Improving team performance – Focus on the controllables
Focus on performance in order to get results
This morning at 6.30 I was out on the river kayaking with 3 other boats and, my goodness, it was beautiful. Paddling back towards the club as the sun was rising somewhere behind the thick snow clouds, Richmond hill appeared, dusted with snow. The cedar tree at the bottom of the hill, looking as though it was made up of numerous horizontal white layers, the snow on the roofs – it was stunning. We had done ten three minute pieces, starting side by side and I had been pretty keen to win them all… something that I didn’t manage to do.
Whilst paddling I had been very aware that, when I tried to race and beat the other boats, I slipped behind. When I focused on getting my arms in the right position and rotating my body, I held my ground or moved ahead.
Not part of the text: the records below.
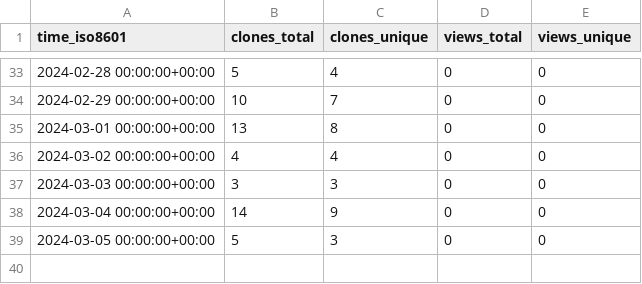
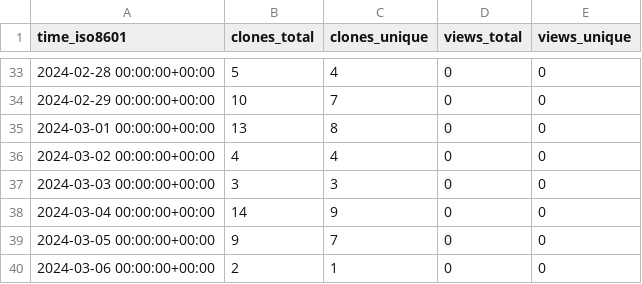
Before and after one commit to stablecaps/stablecaps-pycookiecutter-template, a CSV file: stablecaps/stablecaps-pycookiecutter-template/ghrs-data/views_clones_aggregate.csv, drawn as a sheet; only a part is shown, gaps mark what is left out.

```diff
--- a/stablecaps/stablecaps-pycookiecutter-template/ghrs-data/views_clones_aggregate.csv
+++ b/stablecaps/stablecaps-pycookiecutter-template/ghrs-data/views_clones_aggregate.csv
@@ -38,2 +38,3 @@ time_iso8601,clones_total,clones_unique,views_total,views_unique
 2024-03-04 00:00:00+00:00,14,9,0,0
-2024-03-05 00:00:00+00:00,5,3,0,0
+2024-03-05 00:00:00+00:00,9,7,0,0
+2024-03-06 00:00:00+00:00,2,1,0,0
```
Also changed, not shown: 1 other file.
Getting the balance right when we decide what we need to focus on can be really hard, especially when we are desperate to achieve a goal. The key is not to focus on the goal itself, but on the individual steps that will take you to that goal. Doing the right things and doing them better every day is essential to achieving your goals. It’s a core Will It Make The Boat Go Faster? Principle – Focus on performance, in order to get results.
Do you focus on what you can control?
Yesterday I spoke at a conference for Rackspace, it was a fantastic event. Really energetic and upbeat with one of the most inspiring CEOs that I’ve heard speak. 2014 was a year of change for the company, but it came out on top largely due to focusing on things it could control. A key goal for Rackspace is delivering what it calls ‘Fanatical Support’ (an exceptional level of service) to customers, which is something each and every one of the employees can control. They know that if they offer ‘Fanatical Support’ they can win.
Ignore the outside noise
Winning the Super Bowl is definitely a Crazy goal. There was a quote in the paper this week from Tom Brady (winning quarterback from the New England Patriots), on the controversy surrounding them in the ‘deflate gate’ story, where they were accused of cheating in the divisional championship they won to make it to the Super Bowl.
Brady was asked how it had affected their preparations :
“Not at all – we have a lot of mental strength. Coach always says for us to ignore the outside noise and control only that which you can control“.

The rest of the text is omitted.